The sun is setting on Christmas Eve as we sit on our front porch swing while Fiver naps. Sam hands me a glass of eggnog and I will myself to talk about anything…anything at all besides diabetes. But before I am able he blurts out, “I think we need another Humalog pen. What if something happens to the pen and we can’t give him insulin?” He’s right, of course. But I’m exhausted and all I can think to say is, “Can you believe that at this time last week we didn’t know what a Humalog pen was?”
I can’t believe how long it is taking for the dust to settle and for our new normal, the one I call Normal 2.0, to commence. Parents of children with diabetes assure me that this is as hard as it will ever be, not only because its so new but because of his age. He will get older and learn to recognize and articulate his symptoms. He will become more active in his own care. I see it coming, already he likes to press the button to prick his finger and he chooses his injection site at each meal. His favorites sites are always where he can get the best view of the needle going in as we count to ten.

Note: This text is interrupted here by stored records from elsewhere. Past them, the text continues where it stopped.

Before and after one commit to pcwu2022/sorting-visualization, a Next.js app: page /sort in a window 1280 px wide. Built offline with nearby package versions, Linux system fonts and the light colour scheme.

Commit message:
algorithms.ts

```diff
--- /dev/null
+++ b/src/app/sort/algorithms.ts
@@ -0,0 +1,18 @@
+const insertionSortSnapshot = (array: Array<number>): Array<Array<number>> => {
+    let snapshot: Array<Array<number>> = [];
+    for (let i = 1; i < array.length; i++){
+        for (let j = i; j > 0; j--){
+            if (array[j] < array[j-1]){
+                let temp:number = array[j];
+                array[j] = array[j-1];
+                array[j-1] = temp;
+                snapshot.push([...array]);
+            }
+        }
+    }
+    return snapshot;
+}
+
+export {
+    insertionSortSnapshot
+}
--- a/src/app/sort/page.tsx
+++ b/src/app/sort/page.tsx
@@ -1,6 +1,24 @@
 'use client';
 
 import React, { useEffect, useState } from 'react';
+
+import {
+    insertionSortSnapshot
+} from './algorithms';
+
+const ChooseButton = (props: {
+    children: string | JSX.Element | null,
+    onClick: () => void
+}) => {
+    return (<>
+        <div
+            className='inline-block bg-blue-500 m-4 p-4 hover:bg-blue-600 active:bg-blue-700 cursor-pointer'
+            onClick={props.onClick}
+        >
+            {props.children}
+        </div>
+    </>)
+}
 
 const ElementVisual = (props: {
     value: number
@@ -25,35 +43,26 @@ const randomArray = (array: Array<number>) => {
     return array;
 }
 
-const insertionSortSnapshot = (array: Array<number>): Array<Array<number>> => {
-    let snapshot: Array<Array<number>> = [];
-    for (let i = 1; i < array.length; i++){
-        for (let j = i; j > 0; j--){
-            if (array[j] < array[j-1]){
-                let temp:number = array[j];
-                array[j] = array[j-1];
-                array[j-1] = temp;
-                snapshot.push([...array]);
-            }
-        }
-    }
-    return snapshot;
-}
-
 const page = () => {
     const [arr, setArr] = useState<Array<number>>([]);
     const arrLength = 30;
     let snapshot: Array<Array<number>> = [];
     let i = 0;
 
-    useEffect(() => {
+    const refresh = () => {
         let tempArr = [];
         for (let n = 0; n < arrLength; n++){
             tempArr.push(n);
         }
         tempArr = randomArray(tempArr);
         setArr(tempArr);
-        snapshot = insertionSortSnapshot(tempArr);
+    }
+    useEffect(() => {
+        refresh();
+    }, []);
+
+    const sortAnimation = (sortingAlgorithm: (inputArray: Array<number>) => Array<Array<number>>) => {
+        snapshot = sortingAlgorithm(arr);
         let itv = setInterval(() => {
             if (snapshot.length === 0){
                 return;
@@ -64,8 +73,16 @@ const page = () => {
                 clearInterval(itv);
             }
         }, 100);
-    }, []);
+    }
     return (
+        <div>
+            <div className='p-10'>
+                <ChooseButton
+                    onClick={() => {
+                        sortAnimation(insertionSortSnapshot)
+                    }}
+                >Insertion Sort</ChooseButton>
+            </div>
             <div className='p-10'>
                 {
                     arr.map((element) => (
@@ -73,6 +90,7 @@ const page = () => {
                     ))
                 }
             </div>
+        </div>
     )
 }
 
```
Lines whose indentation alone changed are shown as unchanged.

But with every small success comes a new hurdle. Every near perfect blood glucose reading has a high or low reading riding right on its tail. Its only when I have the carbs of his meal counted perfectly that he decides he no longer likes the “favorite” food items I have so painstakingly measured onto his plate. With every prescription we are able to fill comes another we can’t and more time on hold as we place yet another phone call to the insurance company, doctor or medical supplier while chewing our fingernails and hoping we don’t run out of something we need. With each reportage of our numbers comes a new dosage and with more carb to insulin to activity ratios to try and wrap our tired heads around. And always, as the sun sets with the promise of rejuvenation that only a little person’s bedtime can bring a weary couple desperate to hold a conversation or silently watch TV, comes the requisite snack before bed and then BAM, he’s reanimated and running around for yet another hour as we try and wind him down all over again.

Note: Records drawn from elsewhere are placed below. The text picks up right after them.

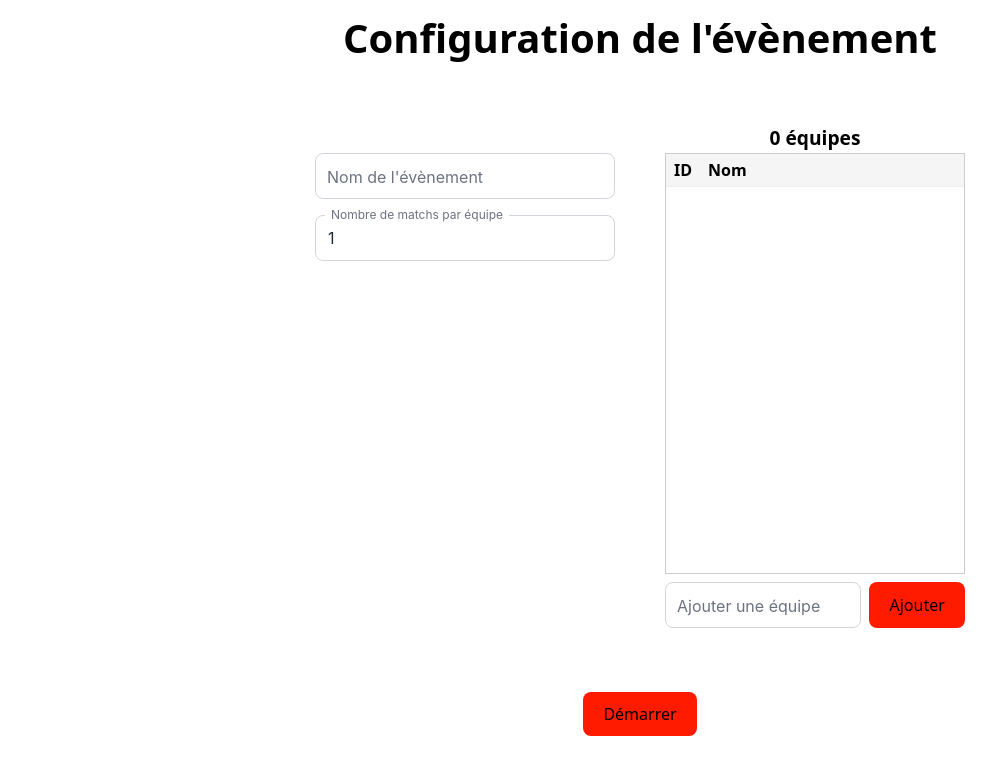
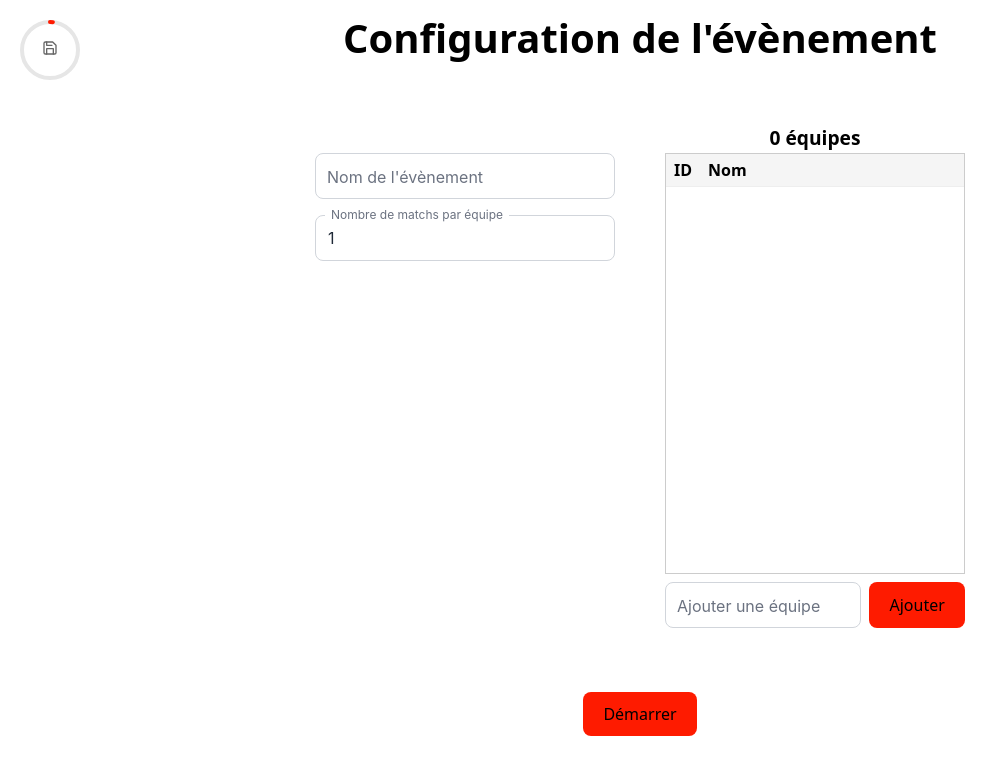
Before and after one commit to syukoGit/Cochonnet-18, a React (Vite) app: page /config in a window 1280 px wide. Shown: the top 774 px of the page, without its empty margins (0-1008 px from the left). Built offline with nearby package versions, Linux system fonts and the light colour scheme.

Commit message:
Move progress indicator to App.tsx to display on all pages
Co-authored-by: syukoGit <31038778+syukoGit@users.noreply.github.com>

```diff
--- /dev/null
+++ b/src/App.css
@@ -0,0 +1,6 @@
+.global-auto-save-progress {
+  position: fixed;
+  top: 20px;
+  left: 20px;
+  z-index: 1000;
+}
--- a/src/App.tsx
+++ b/src/App.tsx
@@ -1,16 +1,34 @@
 import { BrowserRouter as Router, Routes, Route } from 'react-router-dom';
 import { useAutoSave } from './hooks/useAutoSave';
+import CircularProgress from './components/CircularProgress';
 import Home from './pages/Home';
 import EventConfig from './pages/EventConfig';
 import Phase1 from './pages/Phase1';
 import Phase2 from './pages/Phase2';
+import './App.css';
 
 function App() {
-  // Initialize auto-save functionality
-  useAutoSave();
+  // Initialize auto-save functionality and get progress data
+  const { manualSave, progress, formattedTimeUntilNextSave } = useAutoSave();
+
+  const handleManualSave = () => {
+    const success = manualSave();
+    if (success) {
+      console.log('Manual save triggered from global progress indicator');
+    }
+  };
 
   return (
     <Router>
+      {/* Global auto-save progress indicator visible on all pages */}
+      <div className="global-auto-save-progress">
+        <CircularProgress
+          progress={progress}
+          onClick={handleManualSave}
+          timeRemaining={formattedTimeUntilNextSave}
+        />
+      </div>
+
       <Routes>
         <Route path="/" element={<Home />} />
         <Route path="/config" element={<EventConfig />} />
--- a/src/pages/Home.css
+++ b/src/pages/Home.css
@@ -6,14 +6,6 @@
   gap: 1rem;
   width: 100%;
   height: 100%;
-  position: relative;
-}
-
-.auto-save-progress {
-  position: absolute;
-  top: 20px;
-  left: 20px;
-  z-index: 10;
 }
 
 .App-logo {
--- a/src/pages/Home.tsx
+++ b/src/pages/Home.tsx
@@ -2,37 +2,18 @@ import { Link } from 'react-router-dom';
 import { useState } from 'react';
 import Logo from '/logo.png';
 import LoadSaveDialog from '../components/LoadSaveDialog';
-import CircularProgress from '../components/CircularProgress';
-import { useAutoSave } from '../hooks/useAutoSave';
 import './Home.css';
 
 function Home() {
   const [isLoadDialogOpen, setIsLoadDialogOpen] = useState(false);
-  const { manualSave, progress, formattedTimeUntilNextSave } = useAutoSave();
 
   const handleLoadSuccess = () => {
     // Optional: Could show a success message or navigate somewhere
     console.log('Backup loaded successfully');
   };
 
-  const handleManualSave = () => {
-    const success = manualSave();
-    if (success) {
-      console.log('Manual save triggered from progress indicator');
-    }
-  };
-
   return (
     <div id="home" className="home-container">
-      {/* Auto-save progress indicator in top-left corner */}
-      <div className="auto-save-progress">
-        <CircularProgress
-          progress={progress}
-          onClick={handleManualSave}
-          timeRemaining={formattedTimeUntilNextSave}
-        />
-      </div>
-
       <img src={Logo} className="App-logo" alt="logo" />
       <div>
         <h1>Cochonnet-18</h1>
```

But if there’s something we can be very grateful for, its how little of an impact the diagnosis has had on the patient himself. Fiver remains a happy, active, funny, and outgoing two year old. He still loves trucks and all things lego and he still runs amuck at the park every day, unlike kids who have to live with more devastating chronic illnesses. And hypoglycemia, through his eyes, is the coolest thing because he can drink boxed juice and have more sugar snacks. Its really just his frazzled parents who are suffering from high blood pressure and lack of sleep. And his parents’ valued clients who aren’t getting enough of their time right now.
Which leads me to the next thing we are amazed and grateful for: the friends, family and clients who have given us the love, support, space and understanding we have needed to get closer to Normal 2.0. Thank you for the gift of your understanding. There have been so many great things to share and blog with you on the business end of our lives and I will return to the task of sharing them with you just as soon as I can.

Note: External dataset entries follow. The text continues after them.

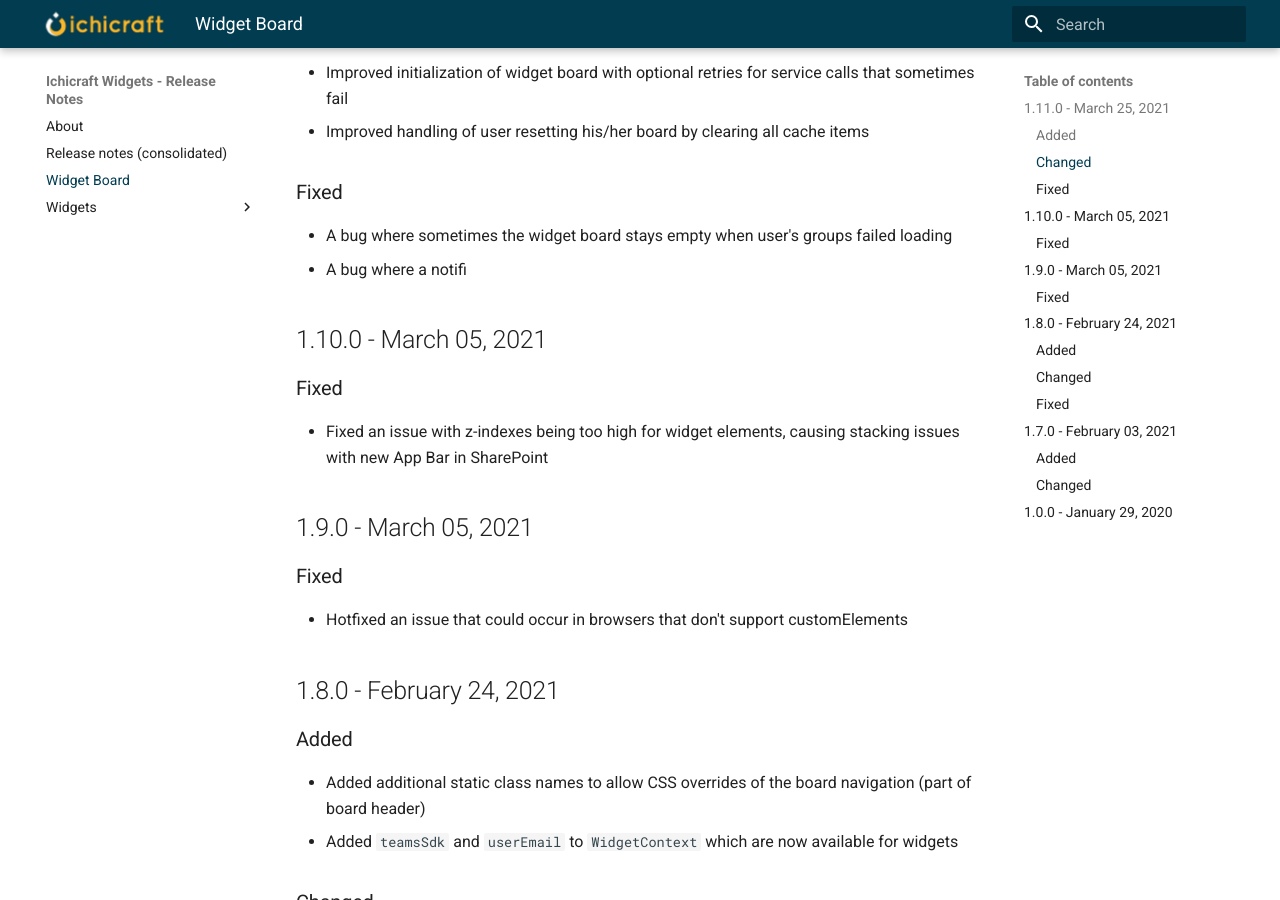
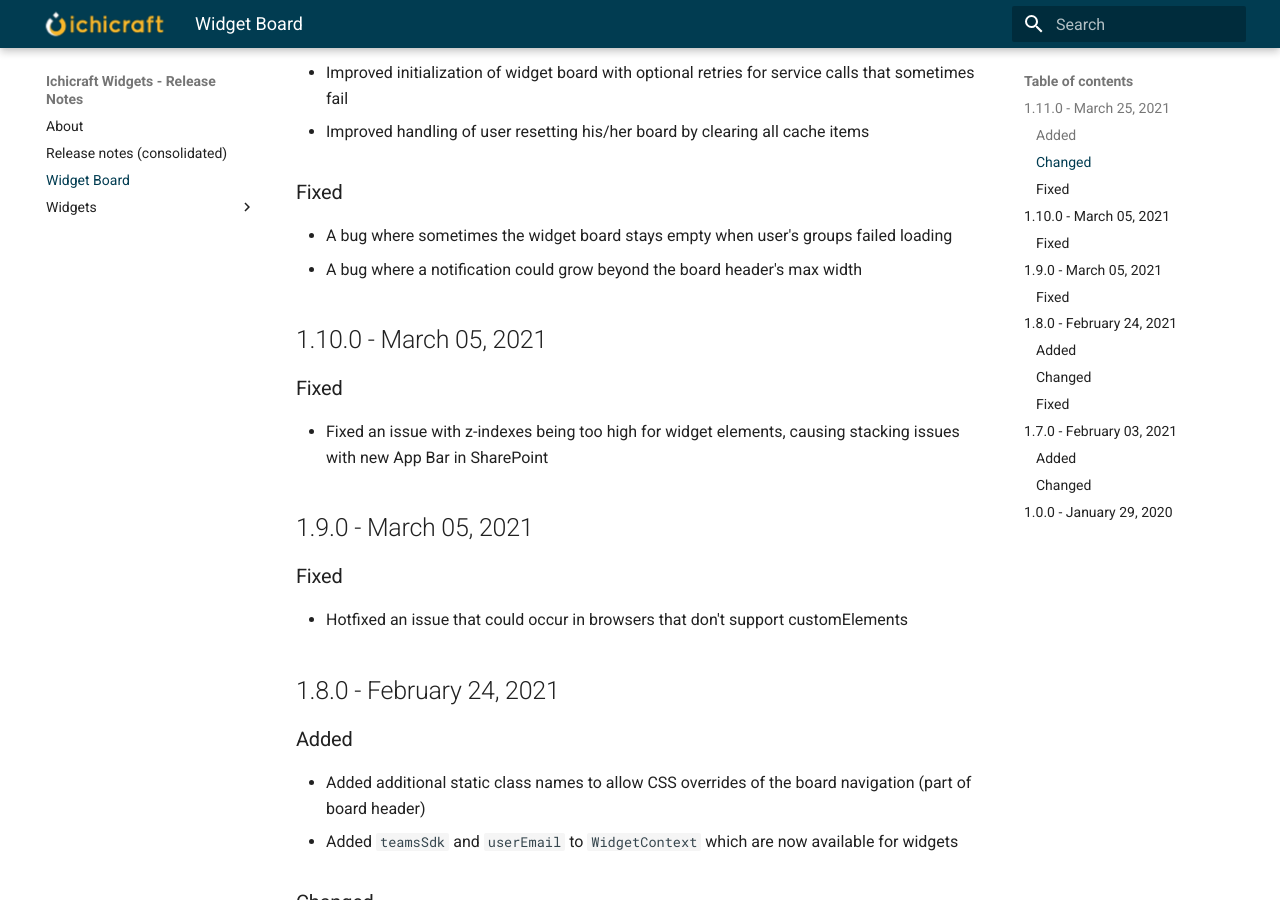
Before and after one commit to ichicraft/widgets-docs, an MkDocs documentation site: the page built from docs/Widget Board.md, in a window 1280 px wide and 900 px high, scrolled down 320 px. Built offline with MkDocs 1.6.1 and Material for MkDocs 9.7.7, drawn with Linux system fonts in a browser that asks for light colours.

Commit message:
correctie docs

```diff
--- a/docs/Widget Board.md
+++ b/docs/Widget Board.md
@@ -9,7 +9,7 @@
 
 ### Fixed
 - A bug where sometimes the widget board stays empty when user&#x27;s groups failed loading
-- A bug where a notifi
+- A bug where a notification could grow beyond the board header's max width
 
 ## 1.10.0 - March 05, 2021
 
```
Also changed, not shown: docs/Release-notes-(consolidated).md (+1 -11 lines).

Today Fiver told me that Rufus (the Bear with Diabetes, thank you JDRF for gifting him to us) was feeling sad. I asked Fiver if he felt sad too and he said no, just Rufus, he’s making Rufus feel better. Its really nice to see that my boy has learned the transformative power of a hug from all the hugs, literal and virtual, that he has received from all of you. We wish you peace and love in the New Year and look forward to documenting all the joy its bound to bring each of us in our own unique way. We each have a story of our own to tell.